Please copy out each line of the entries in which "shown" appears.
----- Extracted data -----
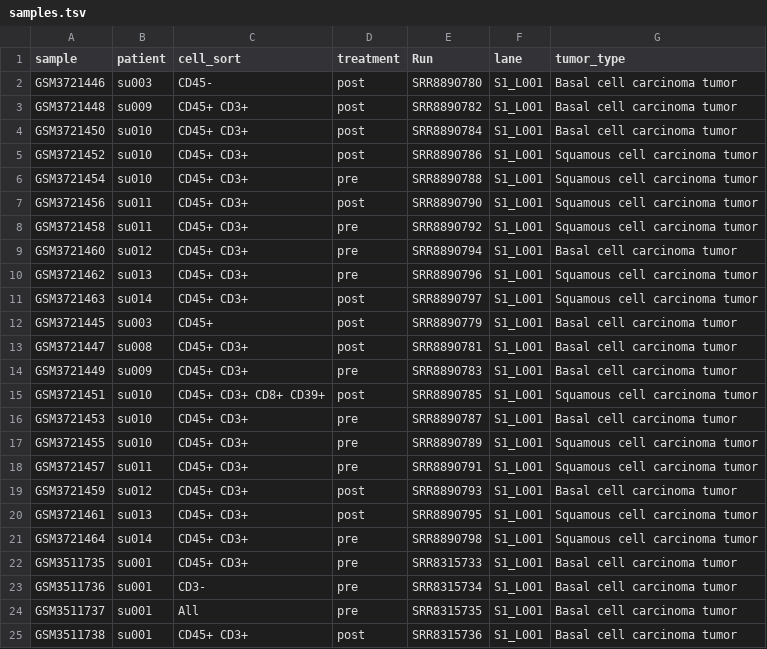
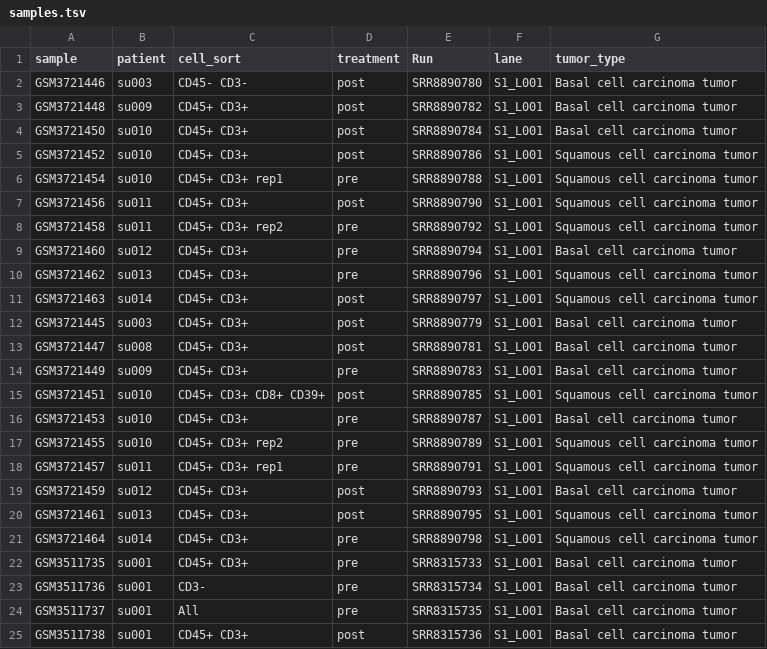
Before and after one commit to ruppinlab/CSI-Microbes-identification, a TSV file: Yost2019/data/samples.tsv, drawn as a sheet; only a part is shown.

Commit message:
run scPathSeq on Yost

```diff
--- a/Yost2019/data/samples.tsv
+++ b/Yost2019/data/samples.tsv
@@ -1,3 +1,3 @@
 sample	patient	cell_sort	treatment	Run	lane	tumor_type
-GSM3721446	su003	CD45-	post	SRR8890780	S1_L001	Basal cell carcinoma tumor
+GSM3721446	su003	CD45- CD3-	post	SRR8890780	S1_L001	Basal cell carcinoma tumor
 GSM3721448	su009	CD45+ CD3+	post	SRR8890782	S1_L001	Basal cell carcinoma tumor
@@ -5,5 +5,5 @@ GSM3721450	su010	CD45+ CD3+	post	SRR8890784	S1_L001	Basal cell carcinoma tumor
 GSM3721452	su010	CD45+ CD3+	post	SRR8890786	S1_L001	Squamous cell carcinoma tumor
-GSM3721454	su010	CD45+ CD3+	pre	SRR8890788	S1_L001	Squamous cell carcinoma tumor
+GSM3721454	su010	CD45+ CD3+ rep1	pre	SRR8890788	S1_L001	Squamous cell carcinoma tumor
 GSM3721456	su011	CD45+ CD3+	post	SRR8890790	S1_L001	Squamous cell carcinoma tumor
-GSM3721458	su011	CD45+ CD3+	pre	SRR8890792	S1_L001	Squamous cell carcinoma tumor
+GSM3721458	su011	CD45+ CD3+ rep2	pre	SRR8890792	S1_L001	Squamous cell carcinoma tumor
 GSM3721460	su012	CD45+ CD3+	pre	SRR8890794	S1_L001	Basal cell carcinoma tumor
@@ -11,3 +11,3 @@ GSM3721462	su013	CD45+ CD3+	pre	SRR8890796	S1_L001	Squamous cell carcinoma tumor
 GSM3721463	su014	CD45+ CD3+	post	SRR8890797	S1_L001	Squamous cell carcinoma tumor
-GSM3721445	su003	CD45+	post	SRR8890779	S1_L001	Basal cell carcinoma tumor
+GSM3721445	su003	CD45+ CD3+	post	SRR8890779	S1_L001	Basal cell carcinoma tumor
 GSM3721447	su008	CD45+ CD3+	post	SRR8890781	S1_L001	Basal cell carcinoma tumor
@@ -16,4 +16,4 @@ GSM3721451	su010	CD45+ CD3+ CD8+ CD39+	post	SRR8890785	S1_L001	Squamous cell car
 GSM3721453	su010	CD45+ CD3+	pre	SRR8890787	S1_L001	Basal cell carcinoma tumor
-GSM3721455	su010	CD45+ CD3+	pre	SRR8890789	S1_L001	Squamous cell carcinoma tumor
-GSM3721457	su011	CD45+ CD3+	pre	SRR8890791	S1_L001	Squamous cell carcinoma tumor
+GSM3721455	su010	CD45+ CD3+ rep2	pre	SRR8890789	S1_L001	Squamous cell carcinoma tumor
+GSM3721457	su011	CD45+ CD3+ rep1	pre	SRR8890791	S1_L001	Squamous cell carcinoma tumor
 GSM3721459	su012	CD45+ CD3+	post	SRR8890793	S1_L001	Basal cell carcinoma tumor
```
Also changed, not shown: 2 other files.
-----
▶ **Response area**:
Before and after one commit to ruppinlab/CSI-Microbes-identification, a TSV file: Yost2019/data/samples.tsv, drawn as a sheet; only a part is shown.
Also changed, not shown: 2 other files.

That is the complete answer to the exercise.